> _What the task requires_: For the records that follow, give the number of lines in which the word "mTextTitle" occurs, with nothing added.
************
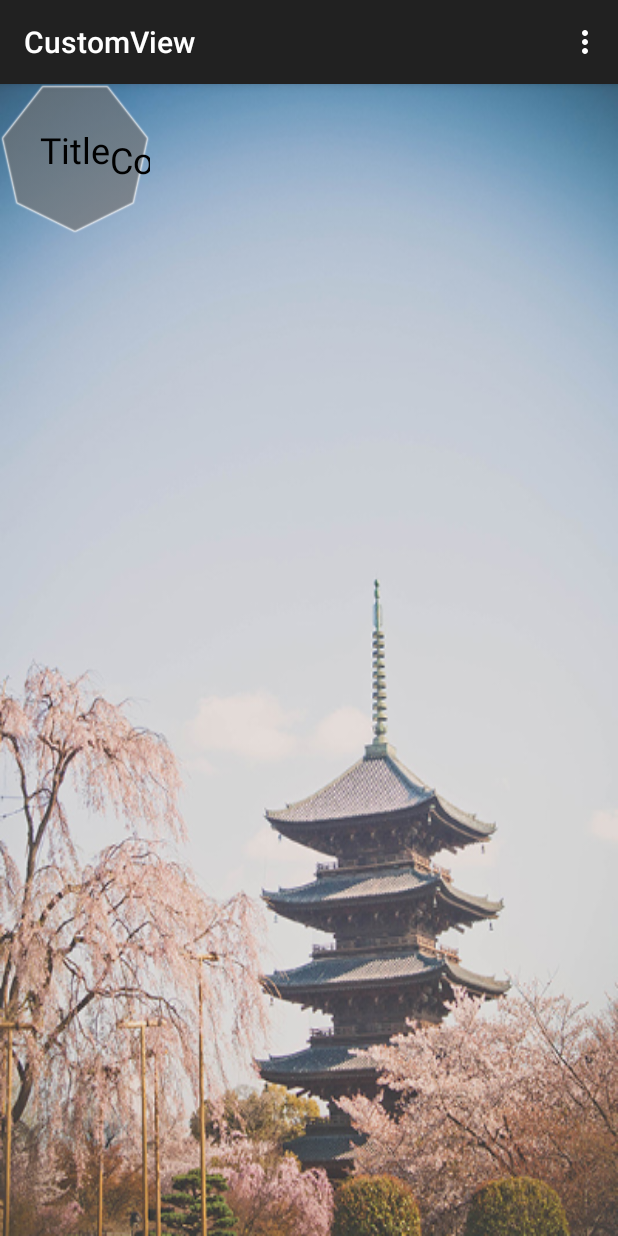
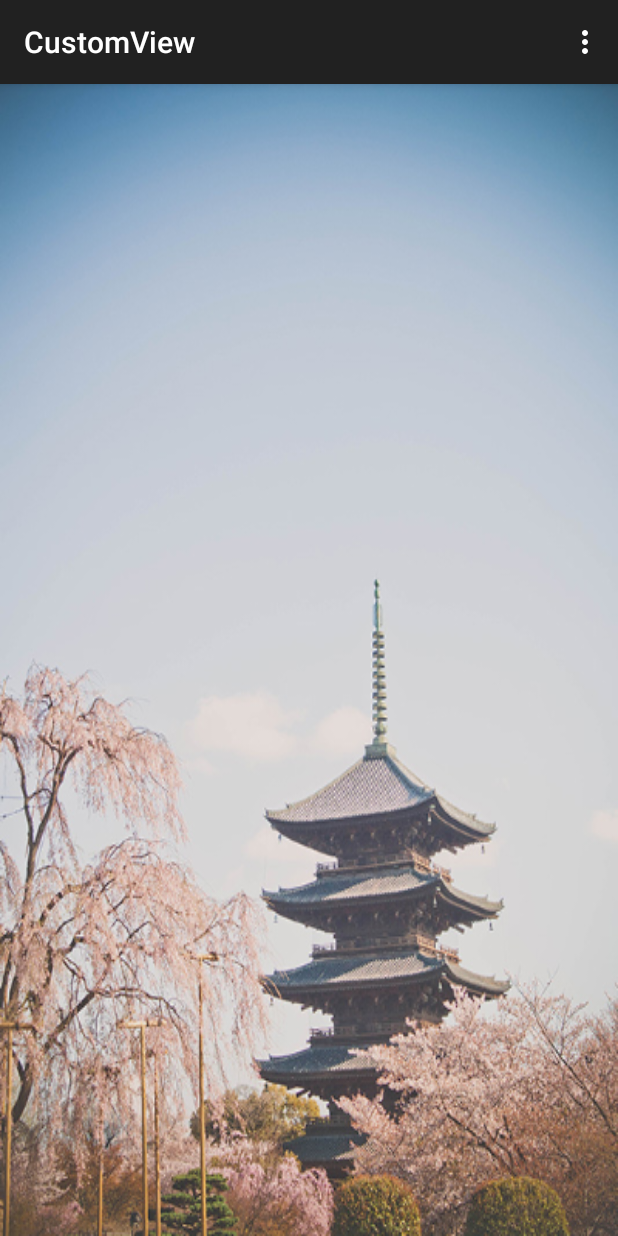
Before and after one commit to nevenisnoob-not-in-use/GlassDialog, an Android app: the screen it shows after launch (MainActivity), on a phone screen of 412 x 824 dp. Run offline under Robolectric (Android 15) with nearby library versions, the phone set to English and light mode, and no system bars.

Commit message:
issue fixed

```diff
--- a/app/src/main/java/jp/co/drecom/customview/MainActivity.java
+++ b/app/src/main/java/jp/co/drecom/customview/MainActivity.java
@@ -31,6 +31,7 @@ public class MainActivity extends ActionBarActivity{
 
     @Override
     public boolean onTouchEvent(MotionEvent event) {
+
         if (event.getAction() == MotionEvent.ACTION_UP) {
             //TODO
             //generate the glass dialog
--- a/app/src/main/res/layout/activity_main.xml
+++ b/app/src/main/res/layout/activity_main.xml
@@ -10,11 +10,11 @@
 
     <jp.co.drecom.glassdialog.GlassDialog
         android:id="@+id/glass"
-        android:layout_width="100dp"
-        android:layout_height="100dp"
-
-
-        custom:glassTextSize="24sp"
+        android:layout_width="80dp"
+        android:layout_height="80dp"
+        android:visibility="gone"
+        custom:glassDialogSize="80dp"
+        custom:glassTextSize="16sp"
         custom:glassTextTitle="Title"
         custom:glassTextContent="Content" />
 
--- a/glassdialog/src/main/java/jp/co/drecom/glassdialog/GlassDialog.java
+++ b/glassdialog/src/main/java/jp/co/drecom/glassdialog/GlassDialog.java
@@ -1,5 +1,6 @@
 package jp.co.drecom.glassdialog;
 
+import android.animation.Animator;
 import android.animation.ObjectAnimator;
 import android.animation.PropertyValuesHolder;
 import android.content.Context;
@@ -30,18 +31,24 @@ public class GlassDialog extends View {
     private float mTextWidth;
     private float mTextHeight;
 
-    private ObjectAnimator mScaleAnim;
-    private PropertyValuesHolder mScaleX;
-    private PropertyValuesHolder mScaleY;
+    private ObjectAnimator mScaleUpAnim;
+    private PropertyValuesHolder mScaleUpX;
+    private PropertyValuesHolder mScaleUpY;
 
-
-
+//    private ScaleAnimation mScaleDownAnim;
+    private ObjectAnimator mScaleDownAnim;
+    private PropertyValuesHolder mScaleDownX;
+    private PropertyValuesHolder mScaleDownY;
 
 
     //customize attribute
     private String mTextTitle;
     private String mTextContent;
     private float mTextSize = 0;
+
+
+
+    private float mDialogSize = 0;
     private float mTouchPointX;
     private float mTouchPointY;
 
@@ -68,6 +75,10 @@ public class GlassDialog extends View {
 
         this.context = context;
 
+        mDialogSize = a.getDimension(R.styleable.GlassDialog_glassDialogSize, 0);
+        //same
+//        Log.v("TAG", "mDialogSize in dp is " + a.getDimension(R.styleable.GlassDialog_glassDialogSize,0));
+        Log.v("TAG", "mDialogSize in pixel is " + mDialogSize);
         mTextTitle = a.getString(
                 R.styleable.GlassDialog_glassTextTitle);
         mTextContent = a.getString(
@@ -85,13 +96,28 @@ public class GlassDialog extends View {
         //TODO
         //init the animation
 
-        mScaleX = PropertyValuesHolder.ofFloat("scaleX",0.0f, 1.2f, 1.0f, 1.1f, 1.0f);
-        mScaleY = PropertyValuesHolder.ofFloat("scaleY",0.0f, 1.2f, 1.0f, 1.1f, 1.0f);
-        mScaleAnim = ObjectAnimator.ofPropertyValuesHolder(this,mScaleX,mScaleY);
-        mScaleAnim.setDuration(500);
+        mScaleUpX = PropertyValuesHolder.ofFloat("scaleX",0.0f, 1.2f, 1.0f, 1.1f, 1.0f);
+        mScaleUpY = PropertyValuesHolder.ofFloat("scaleY",0.0f, 1.2f, 1.0f, 1.1f, 1.0f);
+
+        mScaleDownX = PropertyValuesHolder.ofFloat("scaleX", 1.0f, 1.2f, 0.0f);
+        mScaleDownY = PropertyValuesHolder.ofFloat("scaleY", 1.0f, 1.2f, 0.0f);
+
+
+        mScaleUpAnim = ObjectAnimator.ofPropertyValuesHolder(this,mScaleUpX,mScaleUpY);
+        mScaleUpAnim.setDuration(500);
+
+//        mScaleDownAnim = new ScaleAnimation(1.0f,0.0f,1.0f,0.0f,
+//                Animation.RELATIVE_TO_SELF,
+//                0.5f,
+//                Animation.RELATIVE_TO_SELF,
+//                0.5f);
+//        mScaleDownAnim.setDuration(500);
+        mScaleDownAnim = ObjectAnimator.ofPropertyValuesHolder(this, mScaleDownX, mScaleDownY);
+        mScaleDownAnim.setDuration(300);
 
         // Update TextPaint and text measurements from attributes
         invalidateTextPaintAndMeasurements();
+
     }
 
     private void invalidateTextPaintAndMeasurements() {
@@ -117,8 +143,6 @@ public class GlassDialog extends View {
         Log.v("TAG", "width is " + getWidth() + " height is " + getHeight());
         int contentHeight = getHeight() - paddingTop - paddingBottom;
 
-
-
         // Draw the example drawable on top of the text.
         if (mBackgroundDrawable != null) {
             mBackgroundDrawable.setBounds(paddingLeft, paddingTop,
@@ -132,64 +156,106 @@ public class GlassDialog extends View {
                 paddingLeft + (contentWidth - mTextWidth) / 2,
                 paddingTop + (contentHeight + mTextHeight) / 2,
                 mTextPaint);
-        canvas.drawText(mTextContent,
-                mTextWidth + paddingLeft + (contentWidth - mTextWidth) / 2,
-                mTextHeight + paddingTop + (contentHeight + mTextHeight) / 2,
-                mTextPaint);
+//        canvas.drawText(mTextContent,
+//                mTextWidth + paddingLeft + (contentWidth - mTextWidth) / 2,
+//                mTextHeight + paddingTop + (contentHeight + mTextHeight) / 2,
+//                mTextPaint);
 
 
 
     }
 
     public void startAnim(MotionEvent event) {
-        Log.v("TAG", "left is " + getX() + " top is " + getY());
+        if (getVisibility() == GONE) {
+            setVisibility(VISIBLE);
 
-        setX((int) event.getX());
-        //should minus the action bar height + status bar height
-        setY((int) event.getY());
+            Log.v("TAG", "before set");
+            Log.v("TAG", "left is " + getX() + " top is " + getY());
+            Log.v("TAG", "width is " + getWidth() + " height is " + getHeight());
+            int locationOnScreen[] = new int[2];
+            getLocationOnScreen(locationOnScreen);
+//        int locationInWindow[] = new int[2];
+//        getLocationInWindow(locationInWindow);
 
-        Log.v("TAG", "left is " + getX() + " top is " + getY());
+            int dValueY = locationOnScreen[1] - (int)getY();
+
+//            int dValueCenterX = getWidth()/2;
+
+
+            Log.v("TAG", "location on screen is " + locationOnScreen[0] + " , " + locationOnScreen[1]);
+//        Log.v("TAG", "location in window is " + locationInWindow[0] + " , " + locationInWindow[1]);
+
+            setX((int) event.getX() - getWidth()/2);
+            //should minus the action bar height + status bar height
+            setY((int) event.getY() - dValueY);
+            Log.v("TAG", "after set");
+            Log.v("TAG", "left is " + getX() + " top is " + getY());
+            getLocationOnScreen(locationOnScreen);
+//        getLocationInWindow(locationInWindow);
+            Log.v("TAG", "location on screen is " + locationOnScreen[0] + " , " + locationOnScreen[1]);
+//        Log.v("TAG", "location in window is " + locationInWindow[0] + " , " + locationInWindow[1]);
 //        startAnimation(mScaleAnim);
-        mScaleAnim.start();
+            mScaleUpAnim.start();
+        } else {
+
+            mScaleDownAnim.start();
+            mScaleDownAnim.addListener(new Animator.AnimatorListener() {
+
+                @Override
+                public void onAnimationStart(Animator animation) {
+
+                }
+
+
+                @Override
+                public void onAnimationEnd(Animator animation) {
+                    setVisibility(GONE);
+                }
+
+                @Override
+                public void onAnimationCancel(Animator animation) {
+
+                }
+
+                @Override
+                public void onAnimationRepeat(Animator animation) {
+
+                }
+            });
+        }
+
     }
 
-    /**
-     * Gets the example string attribute value.
-     *
-     * @return The example string attribute value.
-     */
+
     public String getTextTile() {
         return mTextTitle;
     }
 
-    /**
-     * Sets the view's example string attribute value. In the example view, this string
-     * is the text to draw.
-     *
-     * @param exampleString The example string attribute value to use.
-     */
+
     public void setTextTitle(String exampleString) {
         mTextTitle = exampleString;
         invalidateTextPaintAndMeasurements();
     }
 
-    /**
-     * Gets the content attribute value.
-     *
-     * @return The content attribute value.
-     */
+
     public String getTextContent() {
         return mTextContent;
     }
 
-    /**
-     * Sets the view's content attribute value.
-     *
-     * @param exampleString The content attribute value to use.
-     */
+
     public void setTextContent(String exampleString) {
         mTextContent = exampleString;
         invalidateTextPaintAndMeasurements();
     }
 
+    public float getDialogSize() {
+        return mDialogSize;
+    }
+
+    public void setDialogSize(float mDialogSize) {
+        this.mDialogSize = mDialogSize;
+    }
+
+
+
 }
--- a/glassdialog/src/main/res/values/attrs_glass_dialog.xml
+++ b/glassdialog/src/main/res/values/attrs_glass_dialog.xml
@@ -3,5 +3,6 @@
         <attr name="glassTextSize" format="dimension" />
         <attr name="glassTextTitle" format="string" />
         <attr name="glassTextContent" format="string" />
+        <attr name="glassDialogSize" format="dimension" />
     </declare-styleable>
 </resources>
```
Also changed, not shown: glassdialog/src/main/res/layout/sample_glass_dialog.xml (deleted, +0 -16 lines).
************
> _Result_: 4